Our commitment to submitting and reviewing feedback within a 24-hour time period meant that adjustments could be made quickly in the classroom and receive subsequent rounds of feedback. This also added to our community of practice by making the teach/assess/revise cycle more explicit, and the project as a whole more pragmatic.

Our small group of instructors left the 360° Feedback Model project feeling that the experience was rejuvenating and increased our capacity as teachers. Although instructors were at times required to teach outside of our comfort zones, the process of collecting data from three data points, and immediately adapting in the classroom, ultimately built confidence that pedagogical change was both possible and, in fact, exciting. All instructors felt that they would be more likely to seek opportunities for pedagogical and professional development in the future.
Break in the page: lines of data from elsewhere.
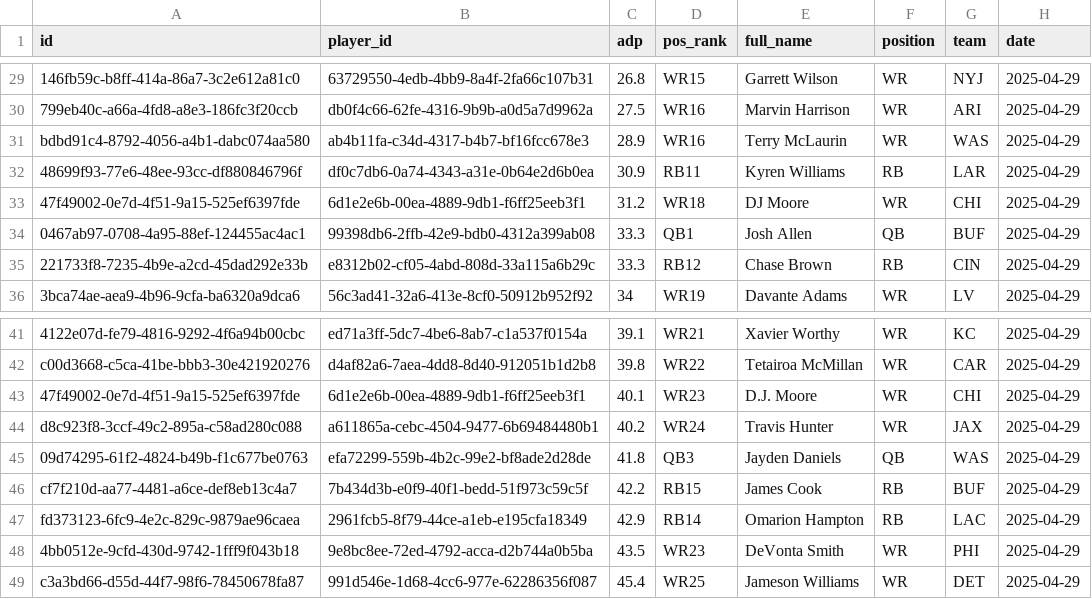
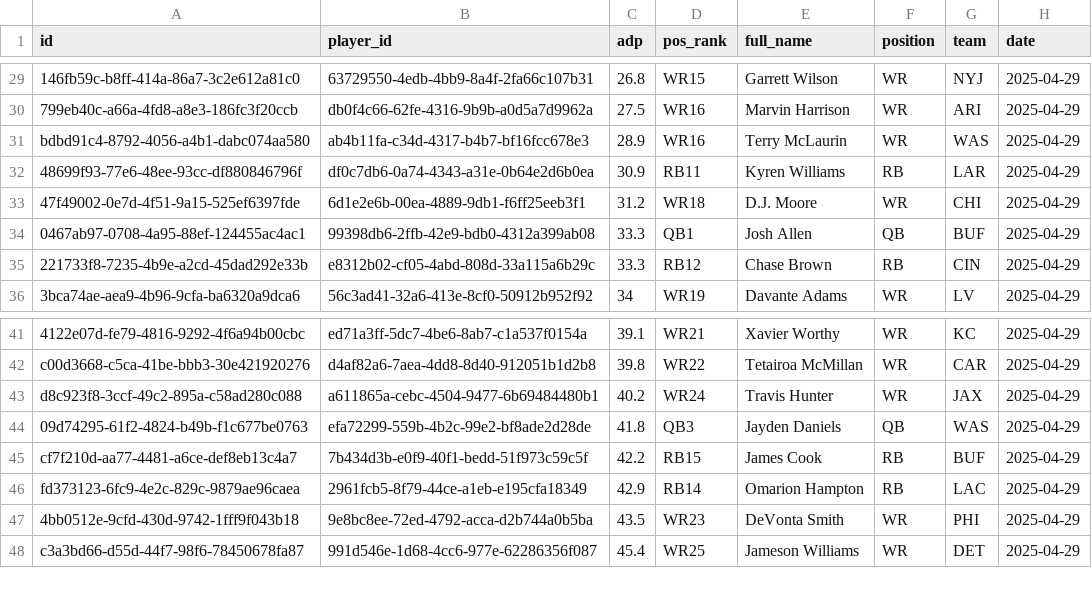
Before and after one commit to nzylakffa/und_adp, a CSV file: '2025-04-29_Underdog_ADP.csv, drawn as a sheet; only a part is shown, gaps mark what is left out; the diff names each change by its address in the sheet, - before the commit and + after, or states it on an @@ line.

Commit message:
Update '2025-04-29_Underdog_ADP.csv

```diff
--- a/'2025-04-29_Underdog_ADP.csv
+++ b/'2025-04-29_Underdog_ADP.csv
-E33 (full_name): DJ Moore
+E33 (full_name): D.J. Moore
-row 43: 47f49002-0e7d-4f51-9a15-525ef6397fde | 6d1e2e6b-00ea-4889-9db1-f6ff25eeb3f1 | 40.1 | WR23 | D.J. Moore | WR | CHI | 2025-04-29
```
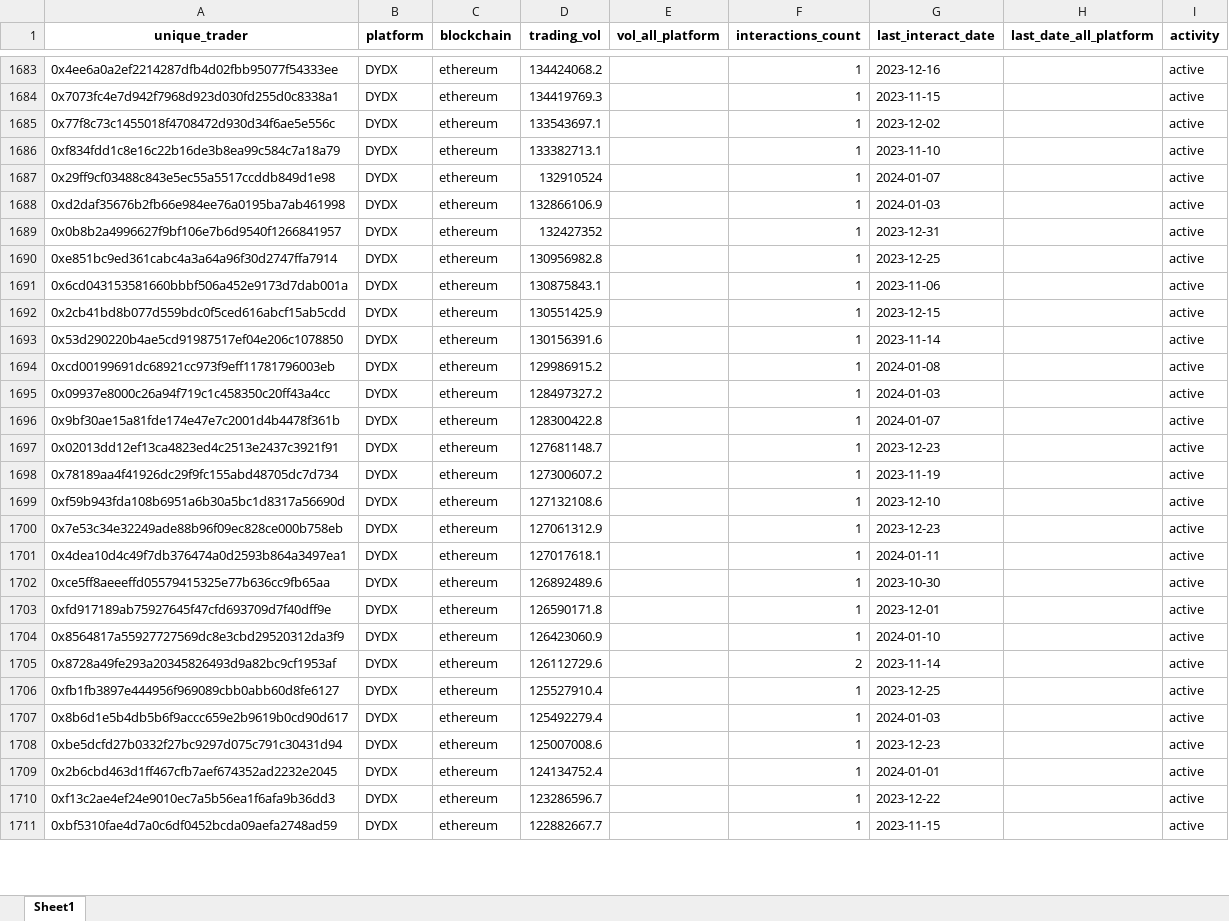
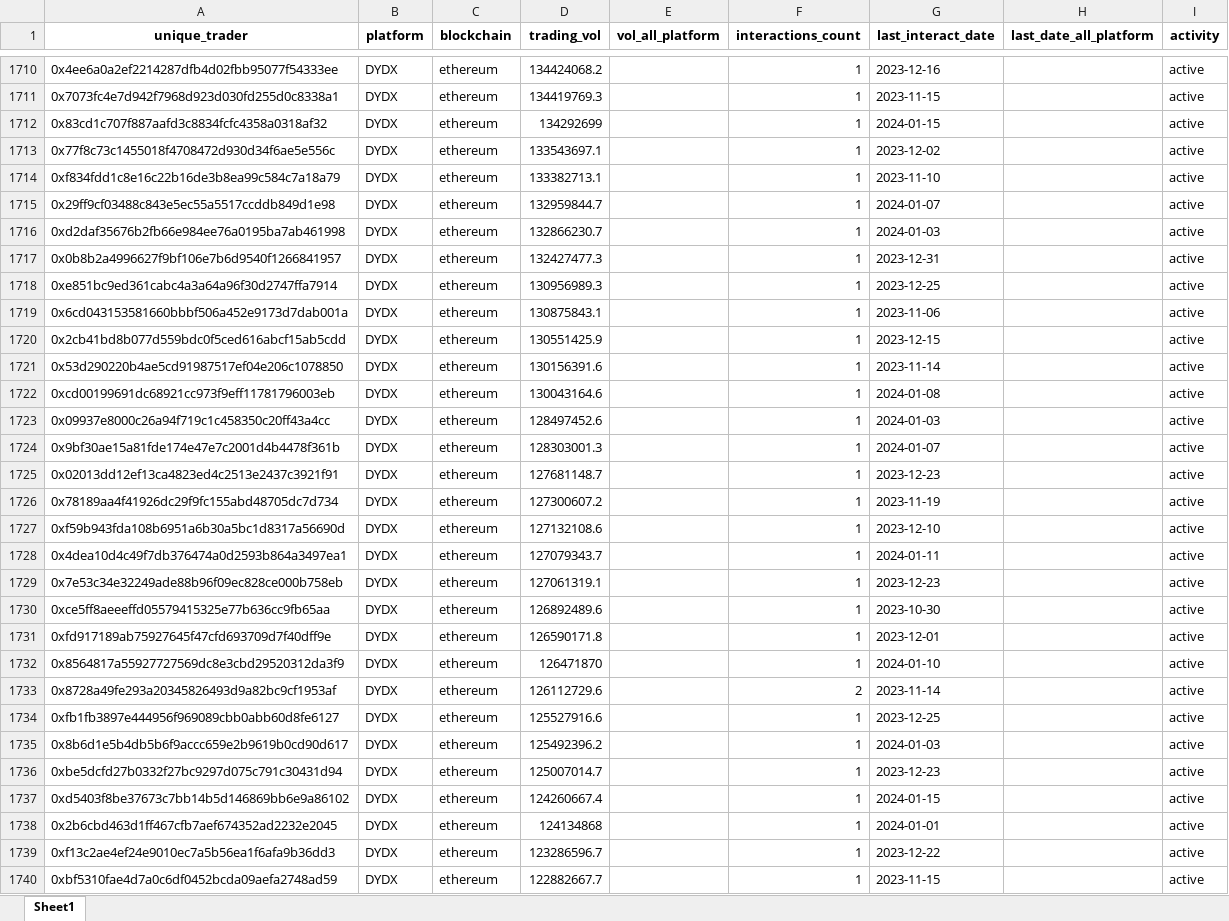
Before and after one commit to LimaRods/Wallet-Hunting--, an Excel workbook: dataset/traders_dydx.xlsx, sheet Sheet1, drawn as a sheet; only a part is shown, gaps mark what is left out; values as stored, in another font and other column widths than the file's, no borders; removed rows and columns are numbered as before the commit, all else as after; the diff covers the shown part only; the diff names each change by its address in the sheet, - before the commit and + after, or states it on an @@ line.

```diff
--- a/dataset/traders_dydx.xlsx (sheet Sheet1)
+++ b/dataset/traders_dydx.xlsx (sheet Sheet1)
+row 1712: 0x83cd1c707f887aafd3c8834fcfc4358a0318af32 | DYDX | ethereum | 134292699 |  | 1 | 2024-01-15 |  | active
-D1715 (trading_vol): 132910524
+D1715 (trading_vol): 132959844.7
-D1716 (trading_vol): 132866106.9
+D1716 (trading_vol): 132866230.7
-D1717 (trading_vol): 132427352
+D1717 (trading_vol): 132427477.3
-D1718 (trading_vol): 130956982.8
+D1718 (trading_vol): 130956989.3
-D1722 (trading_vol): 129986915.2
+D1722 (trading_vol): 130043164.6
-D1723 (trading_vol): 128497327.2
+D1723 (trading_vol): 128497452.6
-D1724 (trading_vol): 128300422.8
+D1724 (trading_vol): 128303001.3
-row 1700: 0x7e53c34e32249ade88b96f09ec828ce000b758eb | DYDX | ethereum | 127061312.9 |  | 1 | 2023-12-23 |  | active
-D1728 (trading_vol): 127017618.1
+D1728 (trading_vol): 127079343.7
+row 1729: 0x7e53c34e32249ade88b96f09ec828ce000b758eb | DYDX | ethereum | 127061319.1 |  | 1 | 2023-12-23 |  | active
-D1732 (trading_vol): 126423060.9
+D1732 (trading_vol): 126471870
-D1734 (trading_vol): 125527910.4
+D1734 (trading_vol): 125527916.6
-D1735 (trading_vol): 125492279.4
+D1735 (trading_vol): 125492396.2
-D1736 (trading_vol): 125007008.6
+D1736 (trading_vol): 125007014.7
+row 1737: 0xd5403f8be37673c7bb14b5d146869bb6e9a86102 | DYDX | ethereum | 124260667.4 |  | 1 | 2024-01-15 |  | active
-D1738 (trading_vol): 124134752.4
+D1738 (trading_vol): 124134868
```
Also changed, not shown: 72 added rows, 33 removed rows, 14 moved rows and 537 edited cells elsewhere in this sheet, dataset/traders_aevo.xlsx, dataset/traders_gns.xlsx, 12 other files.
Subsequent use of the model

Since the original iteration, the 360° Feedback Model has been used multiple times at our institution by small teaching cohorts. Each group has tweaked the process to its particular needs and timeframe, but the major elements of peer observation, student feedback, and self-reflection have remained constant. One cohort developed a peer observation instrument that asked observers to take notes on what the instructor and the students were doing at any given point throughout a lesson in order to ascertain how we and our students were engaging with each other and the lesson.

Conclusion: Bigger than the sum of its parts

The 360° Feedback Model leverages three modes of assessment in order to create something much more than simply three sets of instructional assessment data. In many cases, the process itself was as important as the feedback data. Comparing three sets of feedback often yielded insights more important than anything written in one feedback data set. Likewise, repeating observations allowed multiple chances for checking back in with colleagues as they implemented change in their classrooms. Repeating the instruction/observation process with the project’s common curriculum made it very easy for observers to learn from colleagues and apply what was learned into his or her own classroom. Observing, teaching, reflecting, and adapting became a natural cycle by the end of the project, a cycle in which each instructor saw value and applicability to their own teaching practice.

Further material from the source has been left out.